Day-old male chick culling is one of the world's most inhumane problems in the poultry industry. Every year, seven billion male chicks are slaughtered in laying-hen hatcheries due to their higher feed exchange rate, lower management than female chicks, and higher production costs. This study describes a novel non-invasive method for determining the gender of chicken eggs. During the incubation period of fourteen days, four electrodes were attached to each egg for data collection. On the last day of incubation, a standard polymerase chain reaction (PCR)-based chicken gender determination protocol was applied to the eggs to obtain the gender information. A relationship was built between the collected data and the egg's gender, and it was discovered to have a reliable connection, indicating that the chicken egg gender can be determined by measuring the impedance data of the eggs on day 9 of incubation with the four electrodes set and using the self-normalization technique. This is a groundbreaking discovery, demonstrating that impedance spectroscopy can be used to sex chicken eggs before they hatch, relieving the poultry industry of such an ethical burden.
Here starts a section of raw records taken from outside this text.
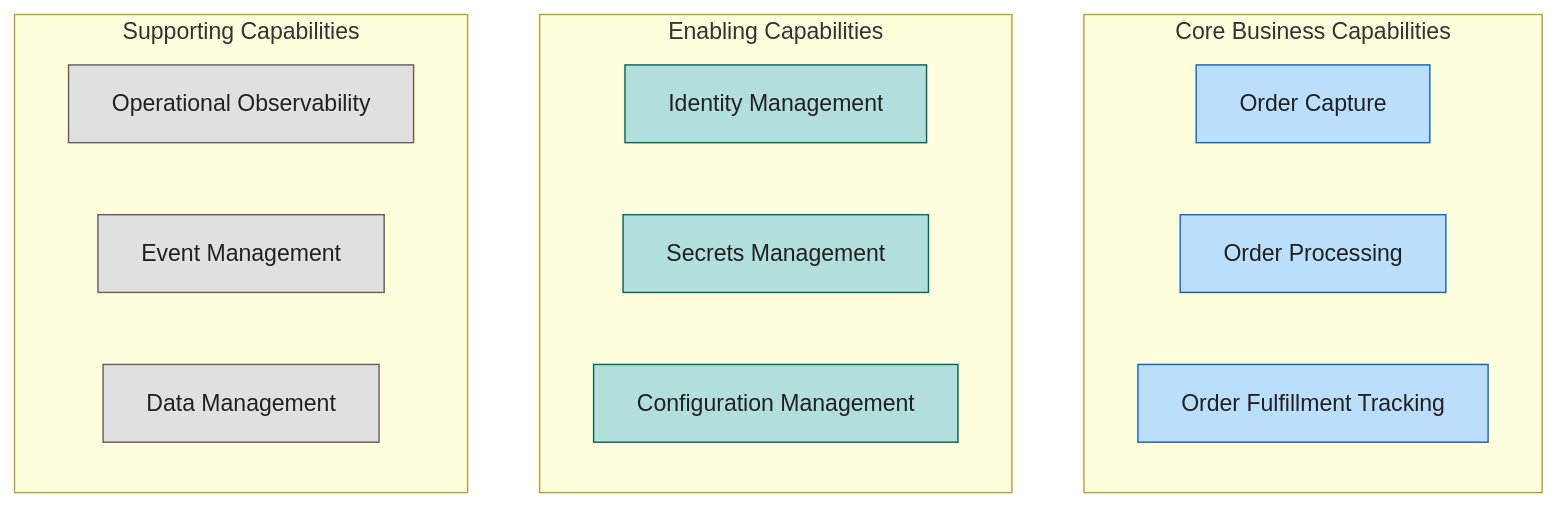
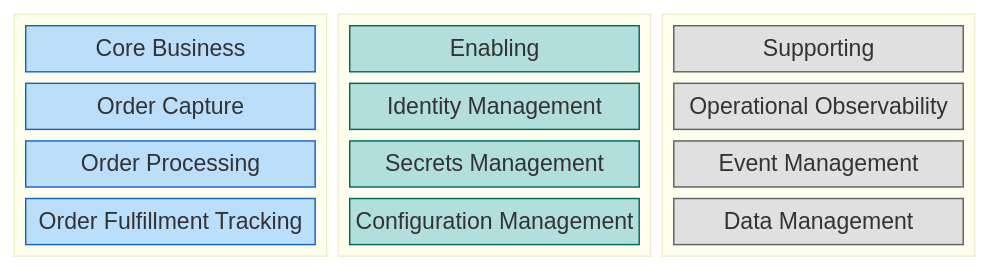
The first of 4 diagrams in docs/architecture/01-business-architecture.md (Evilazaro/Azure-LogicApps-Monitoring), drawn with Mermaid before and after one commit. The commit also changed other lines of this file and 1 other file, not shown here.

Commit message:
Refactor architecture diagrams for improved clarity and consistency in color coding

````diff
--- a/docs/architecture/01-business-architecture.md
+++ b/docs/architecture/01-business-architecture.md
@@ -32,28 +32,41 @@
 ```mermaid
-flowchart TB
-    subgraph CoreBusiness["Core Business Capabilities"]
-        OC[Order Capture]
-        OP[Order Processing]
-        OF[Order Fulfillment Tracking]
+block-beta
+    columns 3
+
+    block:core:1
+        columns 1
+        CoreLabel["Core Business"]
+        OC["Order Capture"]
+        OP["Order Processing"]
+        OF["Order Fulfillment Tracking"]
     end
 
-    subgraph Enabling["Enabling Capabilities"]
-        IM[Identity Management]
-        SM[Secrets Management]
-        CM[Configuration Management]
+    block:enabling:1
+        columns 1
+        EnablingLabel["Enabling"]
+        IM["Identity Management"]
+        SM["Secrets Management"]
+        CM["Configuration Management"]
     end
 
-    subgraph Supporting["Supporting Capabilities"]
-        OBS[Operational Observability]
-        EM[Event Management]
-        DM[Data Management]
+    block:supporting:1
+        columns 1
+        SupportingLabel["Supporting"]
+        OBS["Operational Observability"]
+        EM["Event Management"]
+        DM["Data Management"]
     end
 
-    classDef core fill:#BBDEFB,stroke:#1565C0,color:#212121
-    classDef enabling fill:#B2DFDB,stroke:#00695C,color:#212121
-    classDef supporting fill:#E0E0E0,stroke:#616161,color:#212121
-
-    class OC,OP,OF core
-    class IM,SM,CM enabling
-    class OBS,EM,DM supporting
+    style CoreLabel fill:#BBDEFB,stroke:#1565C0,color:#212121
+    style OC fill:#BBDEFB,stroke:#1565C0,color:#212121
+    style OP fill:#BBDEFB,stroke:#1565C0,color:#212121
+    style OF fill:#BBDEFB,stroke:#1565C0,color:#212121
+    style EnablingLabel fill:#B2DFDB,stroke:#00695C,color:#212121
+    style IM fill:#B2DFDB,stroke:#00695C,color:#212121
+    style SM fill:#B2DFDB,stroke:#00695C,color:#212121
+    style CM fill:#B2DFDB,stroke:#00695C,color:#212121
+    style SupportingLabel fill:#E0E0E0,stroke:#616161,color:#212121
+    style OBS fill:#E0E0E0,stroke:#616161,color:#212121
+    style EM fill:#E0E0E0,stroke:#616161,color:#212121
+    style DM fill:#E0E0E0,stroke:#616161,color:#212121
 ```
````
Keywords: bioimpedance; egg gender; egg sexing; in ovo; non-invasive.